Keep that talk about "the process" to a minimum and replace it instead with victories. If he has just one win after 12 games in 2010, as he did in 2009, then the clock will strike 12 and this time the curtain will come down on his tenure in Cleveland.
The 2009 season was his grace period. The 2010 campaign will carry no grace with it. The Browns will have to hit the ground running, not stumbling, bumbling, and fumbling again.
This losing in the expansion era has got to end, and Mangini has got to understand that. He's not coaching this team in a vacuum. There are fans and media members watching the club's every move. They want success, not a process. They expect much better this time around. Mangini has to deliver.
The empty seats at Cleveland Browns Stadium as the season wore down, the anger of the fans and the venom being spewed by the media, especially the national bunch with all those unkind caricatures of Mangini, weren't mirages or dreams.

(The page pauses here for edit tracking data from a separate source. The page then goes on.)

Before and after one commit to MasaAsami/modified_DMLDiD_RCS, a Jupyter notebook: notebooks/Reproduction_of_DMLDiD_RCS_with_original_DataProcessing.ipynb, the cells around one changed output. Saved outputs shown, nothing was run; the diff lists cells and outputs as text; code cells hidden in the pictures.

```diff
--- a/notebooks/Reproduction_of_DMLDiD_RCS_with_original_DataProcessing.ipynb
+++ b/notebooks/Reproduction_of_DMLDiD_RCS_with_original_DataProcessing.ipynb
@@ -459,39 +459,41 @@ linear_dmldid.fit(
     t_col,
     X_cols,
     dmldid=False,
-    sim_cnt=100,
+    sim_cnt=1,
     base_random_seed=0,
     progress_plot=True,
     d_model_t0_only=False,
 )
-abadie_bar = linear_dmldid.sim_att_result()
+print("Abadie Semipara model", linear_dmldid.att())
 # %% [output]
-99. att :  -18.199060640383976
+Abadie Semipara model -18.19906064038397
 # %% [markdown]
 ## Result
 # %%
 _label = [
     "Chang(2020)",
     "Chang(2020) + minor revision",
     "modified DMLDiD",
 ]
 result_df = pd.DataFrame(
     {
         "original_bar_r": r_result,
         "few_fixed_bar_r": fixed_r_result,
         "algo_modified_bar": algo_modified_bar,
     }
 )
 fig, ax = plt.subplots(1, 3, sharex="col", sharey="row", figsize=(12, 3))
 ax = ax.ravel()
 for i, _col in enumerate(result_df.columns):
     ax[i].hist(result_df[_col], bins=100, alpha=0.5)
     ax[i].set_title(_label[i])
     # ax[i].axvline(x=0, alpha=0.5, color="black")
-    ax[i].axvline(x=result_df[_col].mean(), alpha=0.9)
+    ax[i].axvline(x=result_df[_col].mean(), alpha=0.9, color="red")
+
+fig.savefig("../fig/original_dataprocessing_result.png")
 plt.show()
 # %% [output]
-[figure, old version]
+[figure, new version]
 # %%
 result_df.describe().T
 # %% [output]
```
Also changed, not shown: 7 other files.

They were as real as the team's 5-11 finish, marking the second straight time and the ninth time in 11 seasons in this expansion era that the proud Browns – the team with 16 Pro Football Hall of Famers – have lost more games than they've won.
Somewhere, Otto Graham, Bill Willis, Lou Groza, Marion Motley and Dante Lavelli are turning over in their graves.
Eric, another season like the one in 2009, and the ghost of Paul Brown may come back and make you run laps around the practice field – again and again and again until your tongue hangs out.
The guess here is that Mangini, who's an extremely intelligent guy, understands all this fully. He knows he probably pushed the envelope pretty far this time – almost too far. He almost lost it all.
But now he gets a reprieve. He gets to be a football coach and not the guy in charge of everything else. And his big boss is a former football coach who remembered the time that his GM in Green Bay, Ron Wolf, told him that he would never give him a player he didn't want.
It's a good situation -- it really is – for Mangini.
Now Mangini has a chance to make it better.
Turn the Browns, who, according to former GM Phil Savage, had their best times in the black and white days, into a consistent winner? Come on, man. Can he do that?
Well, he's beaten the odds to this point, hasn't he?